◆ **TASK INSTRUCTIONS**: Please show every line in the entries below that includes the word "main".

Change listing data
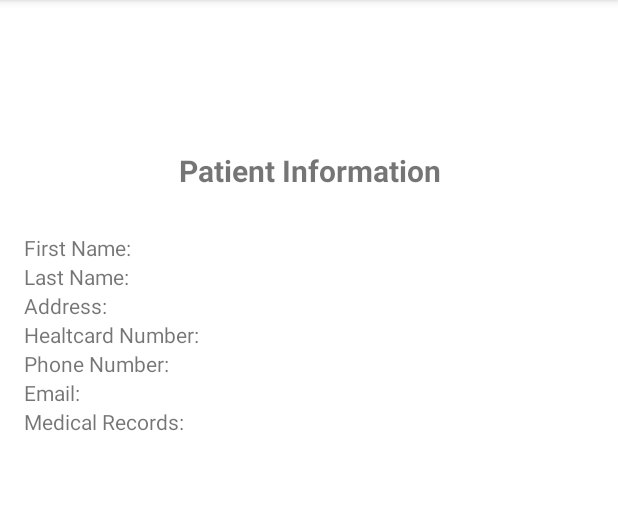
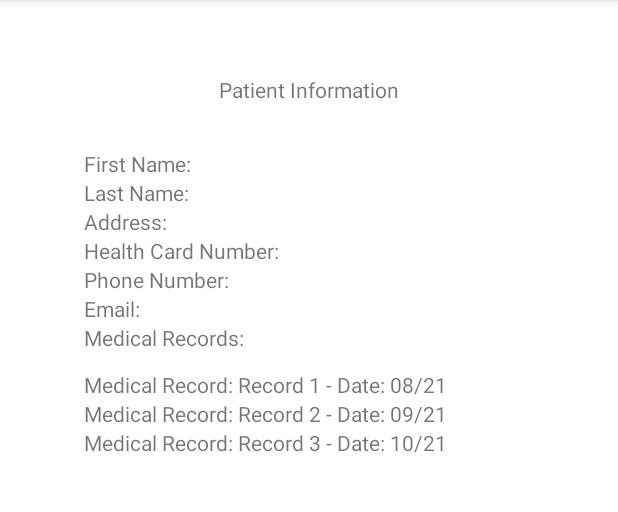
Before and after one commit to kcmatienzo/MedRec, an Android app: the DoctorSearchResultsActivity screen opened directly, with no data from a screen before it, on a phone screen of 412 x 824 dp, the part 84-596 px from its top. Run offline under Robolectric (Android 15) with nearby library versions, the phone set to English and light mode, and no system bars; our stand-ins replace Room's generated code.

Commit message:
added: recycler view, medical records, layouts; fixed bug due to Phone Number being int

```diff
--- a/app/src/main/java/com/example/medrecroomdb/activity/DoctorSearchResultsActivity.java
+++ b/app/src/main/java/com/example/medrecroomdb/activity/DoctorSearchResultsActivity.java
@@ -1,36 +1,38 @@
 package com.example.medrecroomdb.activity;
 import android.content.Intent;
-import android.graphics.Paint;
 import android.os.Bundle;
-import android.view.View;
-import android.widget.Button;
-import android.widget.EditText;
-import android.widget.TableLayout;
-import android.widget.TableRow;
 import android.widget.TextView;
 import android.widget.Toast;
 
-import androidx.annotation.Nullable;
 import androidx.appcompat.app.AppCompatActivity;
-import androidx.lifecycle.Observer;
 import androidx.lifecycle.ViewModelProviders;
+import androidx.recyclerview.widget.DefaultItemAnimator;
+import androidx.recyclerview.widget.LinearLayoutManager;
+import androidx.recyclerview.widget.RecyclerView;
+
 import com.example.medrecroomdb.R;
-import com.example.medrecroomdb.dao.PatientDao;
+import com.example.medrecroomdb.model.MedicalRecord;
 import com.example.medrecroomdb.model.Patient;
 import com.example.medrecroomdb.viewmodel.PatientViewModel;
 import java.util.ArrayList;
-import java.util.List;
+
 public class DoctorSearchResultsActivity extends AppCompatActivity {
 
     private PatientViewModel patientViewModel;
     private TextView fNameTxtView, lNameTxtView, addrTxtView, healthcardTxtView, phoneTxtView, emailTxtView, medicalTxtView;
     Patient patient;
     String healthcard;
+    private ArrayList<MedicalRecord> medicalRecordsList;
+    private RecyclerView rcv;
 
     @Override
     protected void onCreate(Bundle savedInstanceState) {
         super.onCreate(savedInstanceState);
-        setContentView(R.layout.activity_doctor_searchresults);
+        setContentView(R.layout.activity_doctor_searchresults_contraint_layout);
+        rcv = findViewById(R.id.rcvPatient);
+        medicalRecordsList = new ArrayList<>();
+        setUserInfo();
+        setAdapter();
         try{
             Intent intent=getIntent();
             healthcard = intent.getStringExtra("healthcardNumber");
@@ -38,20 +40,20 @@ public class DoctorSearchResultsActivity extends AppCompatActivity {
             patient = patientViewModel.findByHealthcardNumber(healthcard);
             if (patient != null)
             {
-                fNameTxtView = findViewById(R.id.fNameTextView);
+                fNameTxtView = findViewById(R.id.patientResultsCFirstName);
                 fNameTxtView.setText(patient.getFirstName());
-                lNameTxtView = findViewById(R.id.lNameTextView);
+                lNameTxtView = findViewById(R.id.patientResultsCLastName);
                 lNameTxtView.setText(patient.getLastName());
-                addrTxtView = findViewById(R.id.addrTextView);
-                addrTxtView.setText(patient.getEmail());
-                healthcardTxtView = findViewById(R.id.healthcardTextView);
+                addrTxtView = findViewById(R.id.patientResultsCFAddressName);
+                addrTxtView.setText(patient.getAddress());
+                healthcardTxtView = findViewById(R.id.patientResultsCFHCard);
                 healthcardTxtView.setText(patient.getHealthcardNumber());
-                phoneTxtView = findViewById(R.id.phoneTextView);
-                phoneTxtView.setText(patient.getEmail());
-                emailTxtView = findViewById(R.id.emailTextView);
+                phoneTxtView = findViewById(R.id.pResultsPhoneNumber);
+                phoneTxtView.setText(String.valueOf(patient.getPhoneNumber()));
+                emailTxtView = findViewById(R.id.pResultsCEmail);
                 emailTxtView.setText(patient.getEmail());
-                medicalTxtView = findViewById(R.id.medicalTextView);
-                medicalTxtView.setText(patient.getEmail());
+                //medicalTxtView = findViewById(R.id.medicalTextView);
+                //medicalTxtView.setText(patient.);
             }
         }
         catch(Exception e)
@@ -60,4 +62,18 @@ public class DoctorSearchResultsActivity extends AppCompatActivity {
         }
 
     }
+
+    private void setAdapter() {
+        recyclerAdapterPatient adapter = new recyclerAdapterPatient(medicalRecordsList);
+        RecyclerView.LayoutManager layoutManager = new LinearLayoutManager(getApplicationContext());
+        rcv.setLayoutManager(layoutManager);
+        rcv.setItemAnimator(new DefaultItemAnimator());
+        rcv.setAdapter(adapter);
+    }
+
+    private void setUserInfo() {
+        medicalRecordsList.add(new MedicalRecord("Record 1 - Date: 08/21"));
+        medicalRecordsList.add(new MedicalRecord("Record 2 - Date: 09/21" ));
+        medicalRecordsList.add(new MedicalRecord("Record 3 - Date: 10/21"));
+    }
 }
--- /dev/null
+++ b/app/src/main/java/com/example/medrecroomdb/activity/recyclerAdapterPatient.java
@@ -0,0 +1,52 @@
+package com.example.medrecroomdb.activity;
+
+import android.view.LayoutInflater;
+import android.view.View;
+import android.view.ViewGroup;
+import android.widget.TextView;
+
+import androidx.annotation.NonNull;
+import androidx.recyclerview.widget.RecyclerView;
+
+import com.example.medrecroomdb.R;
+import com.example.medrecroomdb.model.MedicalRecord;
+import com.example.medrecroomdb.model.Patient;
+
+import java.util.ArrayList;
+
+
+public class recyclerAdapterPatient extends RecyclerView.Adapter<recyclerAdapterPatient.MyViewHolder>{
+
+    private ArrayList<MedicalRecord> medicalRecordList;
+
+    public recyclerAdapterPatient(ArrayList<MedicalRecord> medicalRecordList){
+        this.medicalRecordList = medicalRecordList;
+    }
+
+    public class MyViewHolder extends RecyclerView.ViewHolder{
+        private TextView txtName;
+
+        public MyViewHolder(final View view){
+            super(view);
+            txtName = view.findViewById(R.id.rvMedicalRecordName);
+        }
+    }
+
+    @NonNull
+    @Override
+    public recyclerAdapterPatient.MyViewHolder onCreateViewHolder(@NonNull ViewGroup parent, int viewType) {
+        View itemView = LayoutInflater.from(parent.getContext()).inflate(R.layout.recycler_view_list_items,parent,false);
+        return new MyViewHolder(itemView);
+    }
+
+    @Override
+    public void onBindViewHolder(@NonNull recyclerAdapterPatient.MyViewHolder holder, int position) {
+        String name = medicalRecordList.get(position).getName();
+        holder.txtName.setText(name);
+    }
+
+    @Override
+    public int getItemCount() {
+        return medicalRecordList.size();
+    }
+}
--- /dev/null
+++ b/app/src/main/java/com/example/medrecroomdb/model/MedicalRecord.java
@@ -0,0 +1,18 @@
+package com.example.medrecroomdb.model;
+
+public class MedicalRecord {
+    public MedicalRecord(String name) {
+        this.name = name;
+    }
+
+    public String getName() {
+        return name;
+    }
+
+    public void setName(String name) {
+        this.name = name;
+    }
+
+    private String name;
+
+}
--- a/app/src/main/res/layout/activity_doctor_searchresults.xml
+++ b/app/src/main/res/layout/activity_doctor_searchresults.xml
@@ -65,12 +65,13 @@
         <TableRow
             android:layout_width="match_parent"
             android:layout_height="match_parent">
+
             <TextView
                 android:id="@+id/textView13"
                 android:layout_width="wrap_content"
                 android:layout_height="wrap_content"
                 android:layout_marginStart="16dp"
-                android:text="Healtcard Number:" />
+                android:text="Healthcard Number:" />
             <TextView
                 android:id="@+id/healthcardTextView"
                 android:layout_width="wrap_content"
--- /dev/null
+++ b/app/src/main/res/layout/activity_doctor_searchresults_contraint_layout.xml
@@ -0,0 +1,128 @@
+<?xml version="1.0" encoding="utf-8"?>
+<androidx.constraintlayout.widget.ConstraintLayout xmlns:android="http://schemas.android.com/apk/res/android"
+    xmlns:app="http://schemas.android.com/apk/res-auto"
+    xmlns:tools="http://schemas.android.com/tools"
+    android:layout_width="match_parent"
+    android:layout_height="match_parent">
+
+    <TextView
+        android:id="@+id/textView17"
+        android:layout_width="wrap_content"
+        android:layout_height="wrap_content"
+        android:layout_marginTop="50dp"
+        android:text="Patient Information"
+        app:layout_constraintEnd_toEndOf="parent"
+        app:layout_constraintStart_toStartOf="parent"
+        app:layout_constraintTop_toTopOf="parent" />
+
+    <TextView
+        android:id="@+id/textView20"
+        android:layout_width="wrap_content"
+        android:layout_height="wrap_content"
+        android:layout_marginTop="30dp"
+        android:text="First Name:"
+        app:layout_constraintStart_toStartOf="@+id/rcvPatient"
+        app:layout_constraintTop_toBottomOf="@+id/textView17" />
+
+    <TextView
+        android:id="@+id/textView21"
+        android:layout_width="wrap_content"
+        android:layout_height="wrap_content"
+        android:text="Last Name:"
+        app:layout_constraintStart_toStartOf="@+id/textView20"
+        app:layout_constraintTop_toBottomOf="@+id/textView20" />
+
+    <TextView
+        android:id="@+id/textView22"
+        android:layout_width="wrap_content"
+        android:layout_height="wrap_content"
+        android:text="Address:"
+        app:layout_constraintStart_toStartOf="@+id/textView21"
+        app:layout_constraintTop_toBottomOf="@+id/textView21" />
+
+    <TextView
+        android:id="@+id/textView24"
+        android:layout_width="wrap_content"
+        android:layout_height="wrap_content"
+        android:text="Health Card Number:"
+        app:layout_constraintStart_toStartOf="@+id/textView22"
+        app:layout_constraintTop_toBottomOf="@+id/textView22" />
+
+    <TextView
+        android:id="@+id/textView25"
+        android:layout_width="wrap_content"
+        android:layout_height="wrap_content"
+        android:text="Phone Number:"
+        app:layout_constraintStart_toStartOf="@+id/textView24"
+        app:layout_constraintTop_toBottomOf="@+id/textView24" />
+
+    <TextView
+        android:id="@+id/textView27"
+        android:layout_width="wrap_content"
+        android:layout_height="wrap_content"
+        android:text="Email:"
+        app:layout_constraintStart_toStartOf="@+id/textView25"
+        app:layout_constraintTop_toBottomOf="@+id/textView25" />
+
+    <TextView
+        android:id="@+id/textView28"
+        android:layout_width="wrap_content"
+        android:layout_height="wrap_content"
+        android:text="Medical Records:"
+        app:layout_constraintStart_toStartOf="@+id/textView27"
+        app:layout_constraintTop_toBottomOf="@+id/textView27" />
+
+    <TextView
+        android:id="@+id/patientResultsCFirstName"
+        android:layout_width="wrap_content"
+        android:layout_height="wrap_content"
+        android:layout_marginStart="16dp"
+        app:layout_constraintBaseline_toBaselineOf="@+id/textView20"
+        app:layout_constraintStart_toEndOf="@+id/textView24" />
+
+    <TextView
+        android:id="@+id/patientResultsCLastName"
+        android:layout_width="wrap_content"
+        android:layout_height="wrap_content"
+        app:layout_constraintStart_toStartOf="@+id/patientResultsCFirstName"
+        app:layout_constraintTop_toBottomOf="@+id/patientResultsCFirstName" />
+
+    <TextView
+        android:id="@+id/patientResultsCFAddressName"
+        android:layout_width="wrap_content"
+        android:layout_height="wrap_content"
+        app:layout_constraintStart_toStartOf="@+id/patientResultsCLastName"
+        app:layout_constraintTop_toBottomOf="@+id/patientResultsCLastName" />
+
+    <TextView
+        android:id="@+id/patientResultsCFHCard"
+        android:layout_width="wrap_content"
+        android:layout_height="wrap_content"
+        app:layout_constraintStart_toStartOf="@+id/patientResultsCFAddressName"
+        app:layout_constraintTop_toBottomOf="@+id/patientResultsCFAddressName" />
+
+    <TextView
+        android:id="@+id/pResultsPhoneNumber"
+        android:layout_width="wrap_content"
+        android:layout_height="wrap_content"
+        android:layout_marginStart="16dp"
+        app:layout_constraintStart_toEndOf="@+id/textView24"
+        app:layout_constraintTop_toBottomOf="@+id/patientResultsCFHCard" />
+
+    <TextView
+        android:id="@+id/pResultsCEmail"
+        android:layout_width="wrap_content"
+        android:layout_height="wrap_content"
+        app:layout_constraintStart_toStartOf="@+id/pResultsPhoneNumber"
+        app:layout_constraintTop_toBottomOf="@+id/pResultsPhoneNumber" />
+
+    <androidx.recyclerview.widget.RecyclerView
+        android:id="@+id/rcvPatient"
+        android:layout_width="300dp"
+        android:layout_height="552dp"
+        android:layout_marginTop="12dp"
+        app:layout_constraintEnd_toEndOf="parent"
+        app:layout_constraintHorizontal_bias="0.5"
+        app:layout_constraintStart_toStartOf="parent"
+        app:layout_constraintTop_toBottomOf="@+id/textView28" />
+</androidx.constraintlayout.widget.ConstraintLayout>
--- /dev/null
+++ b/app/src/main/res/layout/recycler_view_list_items.xml
@@ -0,0 +1,27 @@
+<?xml version="1.0" encoding="utf-8"?>
+<androidx.constraintlayout.widget.ConstraintLayout xmlns:android="http://schemas.android.com/apk/res/android"
+    xmlns:app="http://schemas.android.com/apk/res-auto"
+    xmlns:tools="http://schemas.android.com/tools"
+    android:layout_width="wrap_content"
+    android:layout_height="wrap_content">
+
+    <TextView
+        android:id="@+id/textView30"
+        android:layout_width="wrap_content"
+        android:layout_height="wrap_content"
+        android:text="Medical Record:"
+        app:layout_constraintBottom_toBottomOf="parent"
+        app:layout_constraintEnd_toStartOf="@+id/rvMedicalRecordName"
+        app:layout_constraintStart_toStartOf="parent"
+        app:layout_constraintTop_toTopOf="parent" />
+
+    <TextView
+        android:id="@+id/rvMedicalRecordName"
+        android:layout_width="wrap_content"
+        android:layout_height="wrap_content"
+        android:layout_marginStart="3dp"
+        app:layout_constraintBottom_toBottomOf="parent"
+        app:layout_constraintEnd_toEndOf="parent"
+        app:layout_constraintStart_toEndOf="@+id/textView30"
+        app:layout_constraintTop_toTopOf="parent" />
+</androidx.constraintlayout.widget.ConstraintLayout>
```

◆ **YOUR RESPONSE**:
--- a/app/src/main/java/com/example/medrecroomdb/activity/DoctorSearchResultsActivity.java
+++ b/app/src/main/java/com/example/medrecroomdb/activity/DoctorSearchResultsActivity.java
+++ b/app/src/main/java/com/example/medrecroomdb/activity/recyclerAdapterPatient.java
+++ b/app/src/main/java/com/example/medrecroomdb/model/MedicalRecord.java
--- a/app/src/main/res/layout/activity_doctor_searchresults.xml
+++ b/app/src/main/res/layout/activity_doctor_searchresults.xml
+++ b/app/src/main/res/layout/activity_doctor_searchresults_contraint_layout.xml
+++ b/app/src/main/res/layout/recycler_view_list_items.xml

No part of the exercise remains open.